Acosta served as the U.S. attorney for the Southern District of Florida at the time. His office reached a non-prosecution deal in 2008 with Epstein, a rich financier, to halt a federal sex abuse investigation involving dozens of teenage girls in return for him pleading guilty to state charges that allowed him to dodge more serious charges by federal authorities and a potential life sentence.

Instead, Epstein pleaded guilty to state charges of procuring a person under 18 for prostitution and felony solicitation of prostitution, which required him to register as a sex offender and serve about a year in jail, most of it in work release.

Acosta's office said he is not considering stepping down. The White House has not responded to requests for comment.

Acosta has previously defended the Epstein deal, telling a House Appropriations subcommittee in April that Epstein had to go to jail as part of the agreement.

Sen. Tim Kaine, D-Va., Rep. Debbie Wasserman Schultz, D-Fla., and other Democrats also have said Acosta must go.

This week, Epstein was arrested and charged in the Southern District of New York with sex trafficking girls as young as 14. He has pleaded not guilty.

In February, a federal judge ruled that the Florida prosecutors led by Acosta had violated federal law by failing to notify the accusers of the agreement.

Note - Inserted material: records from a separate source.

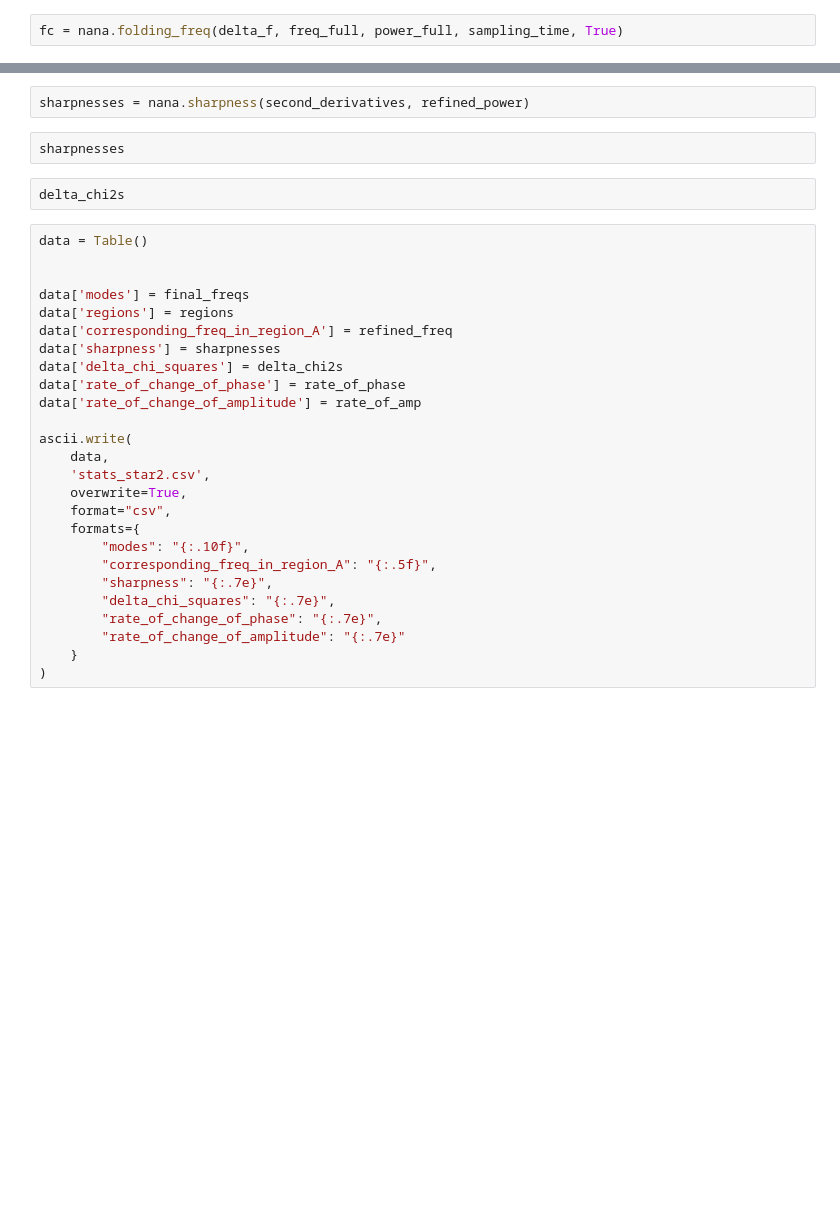
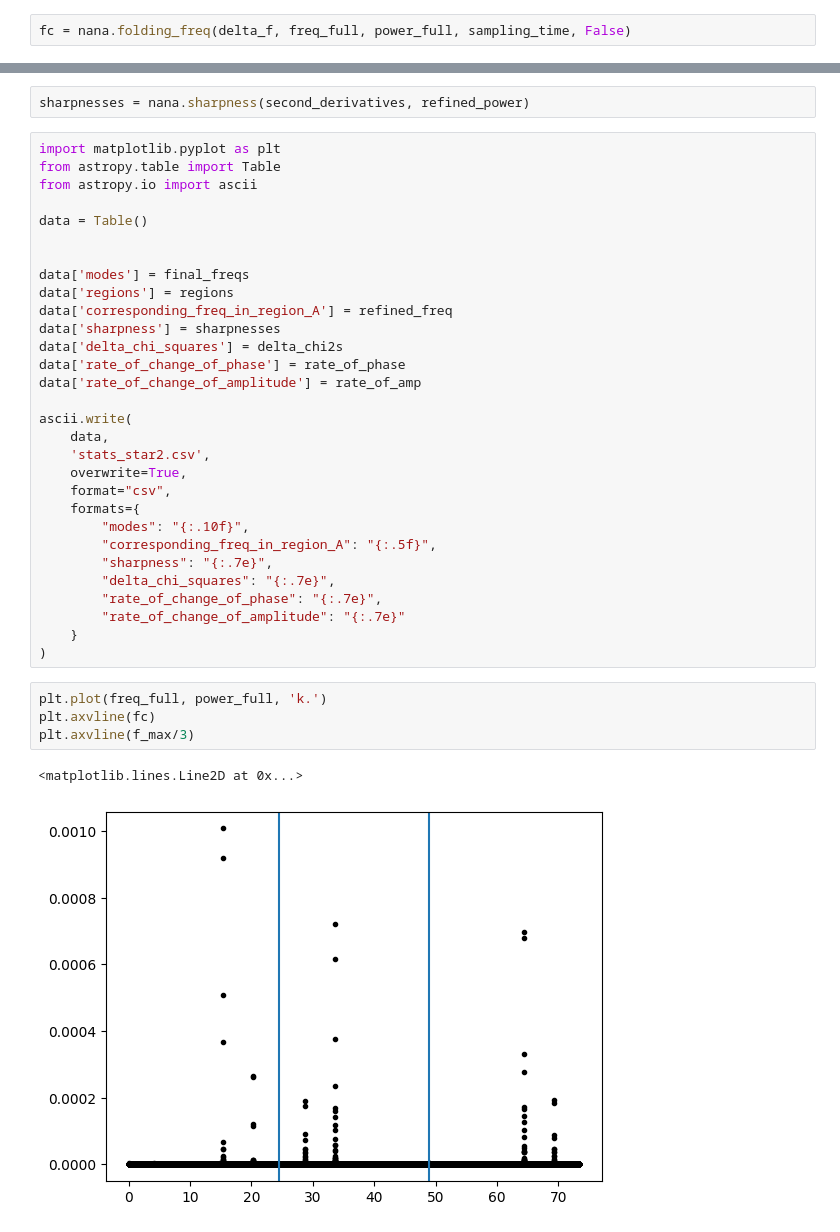
Before and after one commit to Hoggnation/cataloging_coherent_oscillators, a Jupyter notebook: pipeline_star2.ipynb, the cells around one changed output, grey strips where cells are left out. Saved outputs shown, nothing was run; the diff lists cells and outputs as text; blank space fills up the shorter version.

```diff
--- a/pipeline_star2.ipynb
+++ b/pipeline_star2.ipynb
@@ -29,4 +18,4 @@ ___, refined_power, second_derivatives = nana.refine_peaks(freq_mini, power_mini
 # %%
-fc = nana.folding_freq(delta_f, freq_full, power_full, sampling_time, True)
+fc = nana.folding_freq(delta_f, freq_full, power_full, sampling_time, False)
 # %%
 regions, final_freqs, chi2s = nana.region_and_freq(indices, fc, f_min, freq_mini, power_mini, t_fit, flux_fit, weight_fit)
@@ -40,11 +27,11 @@ rate_of_phase, rate_of_amp = nana.change_in_phase_and_amp(a_early, a_late, b_ear
 delta_chi2s = nana.null_chi_squared(t_fit, flux_fit, weight_fit) - chi2s
 # %%
 sharpnesses = nana.sharpness(second_derivatives, refined_power)
-# %%
-sharpnesses
-# %%
-delta_chi2s
 # %%
+import matplotlib.pyplot as plt
+from astropy.table import Table
+from astropy.io import ascii
+
 data = Table()
 
 
@@ -70,3 +57,10 @@ ascii.write(
         "rate_of_change_of_amplitude": "{:.7e}"
     }
 )
+# %%
+plt.plot(freq_full, power_full, 'k.')
+plt.axvline(fc)
+plt.axvline(f_max/3)
+# %% [output]
+<matplotlib.lines.Line2D at 0x...>
+[figure, added]
```
Also changed, not shown: parts of 12 cells of this notebook, 1 other file.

But the Justice Department filed court papers last month that contend Epstein's plea deal cannot be legally challenged because he has complied with its terms. The accusers have until Monday to respond to the federal filing.